A “significant” dissident republican explosives dump and arms cache has been uncovered by anti-terror gardaí.
An improvised mortar, three kilos of TNT, bomb-making equipment and a pipe bomb were found hidden in a wood in Co Louth.
The weapons haul included a general-purpose machine gun, a shotgun and assorted ammunition.

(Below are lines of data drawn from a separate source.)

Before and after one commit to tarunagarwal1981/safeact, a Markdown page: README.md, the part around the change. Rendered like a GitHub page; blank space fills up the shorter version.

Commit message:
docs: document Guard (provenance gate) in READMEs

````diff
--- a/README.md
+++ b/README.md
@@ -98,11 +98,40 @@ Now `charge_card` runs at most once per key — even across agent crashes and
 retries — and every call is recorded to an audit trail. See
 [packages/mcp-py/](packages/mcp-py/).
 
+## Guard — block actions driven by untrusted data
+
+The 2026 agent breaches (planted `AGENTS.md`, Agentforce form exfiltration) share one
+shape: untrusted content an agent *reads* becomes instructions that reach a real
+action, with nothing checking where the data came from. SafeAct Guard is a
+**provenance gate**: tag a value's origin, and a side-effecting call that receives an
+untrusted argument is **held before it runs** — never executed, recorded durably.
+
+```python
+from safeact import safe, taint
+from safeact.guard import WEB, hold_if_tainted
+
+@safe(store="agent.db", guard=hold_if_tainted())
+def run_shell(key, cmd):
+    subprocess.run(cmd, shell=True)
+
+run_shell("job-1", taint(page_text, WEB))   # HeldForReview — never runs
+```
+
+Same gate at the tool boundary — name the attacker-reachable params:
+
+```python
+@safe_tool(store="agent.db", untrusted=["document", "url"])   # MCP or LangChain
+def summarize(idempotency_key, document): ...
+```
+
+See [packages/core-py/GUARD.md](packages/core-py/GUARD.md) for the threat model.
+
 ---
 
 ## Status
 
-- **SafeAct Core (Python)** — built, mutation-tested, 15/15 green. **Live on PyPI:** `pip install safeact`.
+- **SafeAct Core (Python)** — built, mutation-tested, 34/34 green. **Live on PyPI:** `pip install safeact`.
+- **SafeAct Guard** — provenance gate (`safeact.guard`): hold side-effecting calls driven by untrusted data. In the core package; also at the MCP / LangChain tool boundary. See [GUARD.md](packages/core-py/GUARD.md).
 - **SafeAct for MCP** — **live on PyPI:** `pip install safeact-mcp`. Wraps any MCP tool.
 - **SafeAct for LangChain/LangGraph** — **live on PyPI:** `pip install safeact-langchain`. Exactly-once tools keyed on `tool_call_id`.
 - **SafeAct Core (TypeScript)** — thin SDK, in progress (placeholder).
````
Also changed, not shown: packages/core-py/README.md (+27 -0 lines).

The TNT explosives – a powerful explosive commonly used by the military and in mining – were found in the wooded area near Dunleer.
The finds were the second massive blow to suspected factions of the Real IRA in recent days and followed 10 arrests and separate searches over the weekend.
Garda Commissioner Fachtna Murphy said the discovery was “significant” and added: “This find represents a further step in our determined strategy to target, disrupt and detect the activities of dissident republicans.
“We continue to work closely with our colleagues in the Police Service of Northern Ireland and in the Security Service to thwart the intent of a small group of people who want to inflict violence and pain on communities.”
Justice Minister Dermot Ahern praised the work of detectives, saying: “This was a very significant find at a time when the threat from dissident groups poses dangers for law-abiding people.
“I want to congratulate An Garda Síochána for their detailed work in this area.”
A Garda spokesman said a series of raids were carried out yesterday morning in Co Louth, which straddles the border with Northern Ireland, and its neighbouring county Meath.
It is the second time this year that material for a suspected mortar bomb attack has been uncovered by authorities.
A device suspected of being made into a mortar was uncovered near Dundalk, Co Louth, in May.
The latest major operation, led by the anti-terror Special Detective Unit, followed 10 arrests and explosive seizures at the weekend in a wave of raids in Louth, Waterford and Wexford.
Bomb detonators and a small quantity of Semtex plastic explosive were seized.
Two men were charged in Dublin’s non-jury Special Criminal Court on Sunday night in connection with the anti-dissident operation.
Nicholas Kendall (aged 20) of Row Street, Wexford, was charged with unlawful possession of a semi-automatic pistol, ammunition and a bomb part.
Peter Butterly (aged 33,) of Cortown in Dunleer, Co Louth, was charged with being a member of the IRA.
The eight others included a 24-year-old woman and men aged from 19 to 71.